> **WORK TO BE COMPLETED**: Print the entries below word for word; the pictures stay out of your copy.
* * *
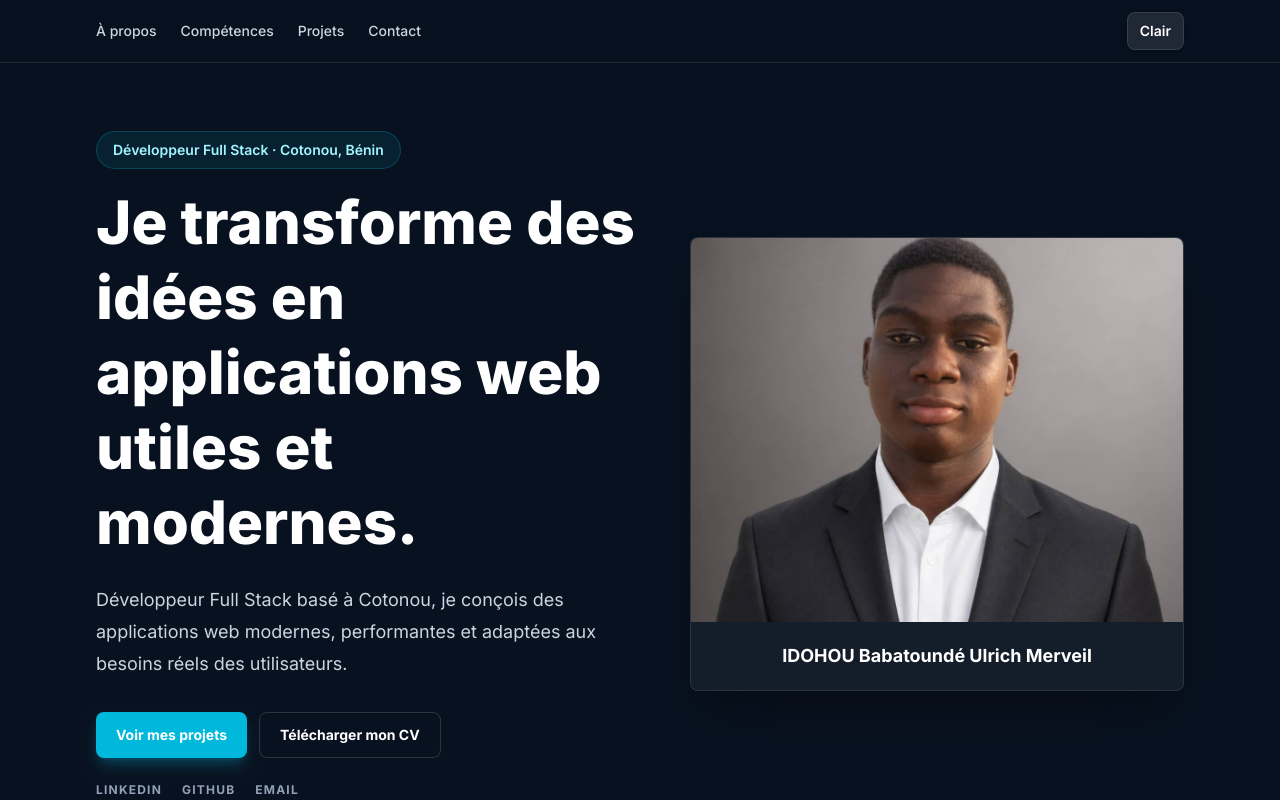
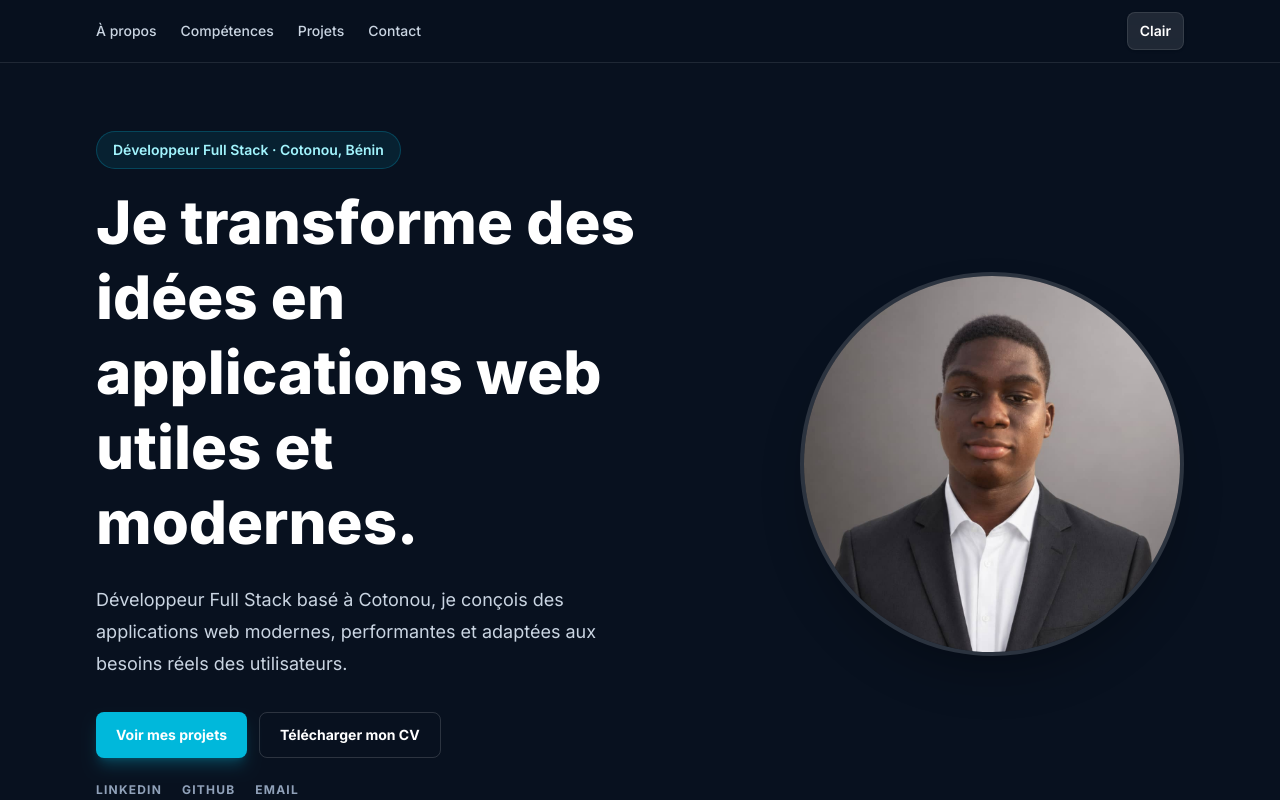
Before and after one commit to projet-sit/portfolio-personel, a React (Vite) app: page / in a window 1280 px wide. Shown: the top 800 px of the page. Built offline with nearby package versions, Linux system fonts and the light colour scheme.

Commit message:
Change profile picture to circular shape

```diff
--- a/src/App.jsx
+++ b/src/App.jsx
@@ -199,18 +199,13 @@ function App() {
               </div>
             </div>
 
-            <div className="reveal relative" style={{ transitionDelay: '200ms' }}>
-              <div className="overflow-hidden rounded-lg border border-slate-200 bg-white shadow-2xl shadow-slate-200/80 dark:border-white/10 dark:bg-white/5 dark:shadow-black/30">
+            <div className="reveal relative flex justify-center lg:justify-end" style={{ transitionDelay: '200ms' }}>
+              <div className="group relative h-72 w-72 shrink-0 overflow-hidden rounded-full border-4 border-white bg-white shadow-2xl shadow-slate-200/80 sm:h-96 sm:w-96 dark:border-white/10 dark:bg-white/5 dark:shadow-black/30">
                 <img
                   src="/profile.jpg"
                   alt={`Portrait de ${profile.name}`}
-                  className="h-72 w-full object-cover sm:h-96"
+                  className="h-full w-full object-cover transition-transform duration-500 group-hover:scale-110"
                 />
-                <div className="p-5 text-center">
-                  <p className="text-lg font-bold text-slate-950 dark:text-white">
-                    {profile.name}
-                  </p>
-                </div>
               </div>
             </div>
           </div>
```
* * *
> **SOLUTION TO THIS EXERCISE**:
Before and after one commit to projet-sit/portfolio-personel, a React (Vite) app: page / in a window 1280 px wide. Shown: the top 800 px of the page. Built offline with nearby package versions, Linux system fonts and the light colour scheme.

Commit message:
Change profile picture to circular shape

```diff
--- a/src/App.jsx
+++ b/src/App.jsx
@@ -199,18 +199,13 @@ function App() {
               </div>
             </div>
 
-            <div className="reveal relative" style={{ transitionDelay: '200ms' }}>
-              <div className="overflow-hidden rounded-lg border border-slate-200 bg-white shadow-2xl shadow-slate-200/80 dark:border-white/10 dark:bg-white/5 dark:shadow-black/30">
+            <div className="reveal relative flex justify-center lg:justify-end" style={{ transitionDelay: '200ms' }}>
+              <div className="group relative h-72 w-72 shrink-0 overflow-hidden rounded-full border-4 border-white bg-white shadow-2xl shadow-slate-200/80 sm:h-96 sm:w-96 dark:border-white/10 dark:bg-white/5 dark:shadow-black/30">
                 <img
                   src="/profile.jpg"
                   alt={`Portrait de ${profile.name}`}
-                  className="h-72 w-full object-cover sm:h-96"
+                  className="h-full w-full object-cover transition-transform duration-500 group-hover:scale-110"
                 />
-                <div className="p-5 text-center">
-                  <p className="text-lg font-bold text-slate-950 dark:text-white">
-                    {profile.name}
-                  </p>
-                </div>
               </div>
             </div>
           </div>
```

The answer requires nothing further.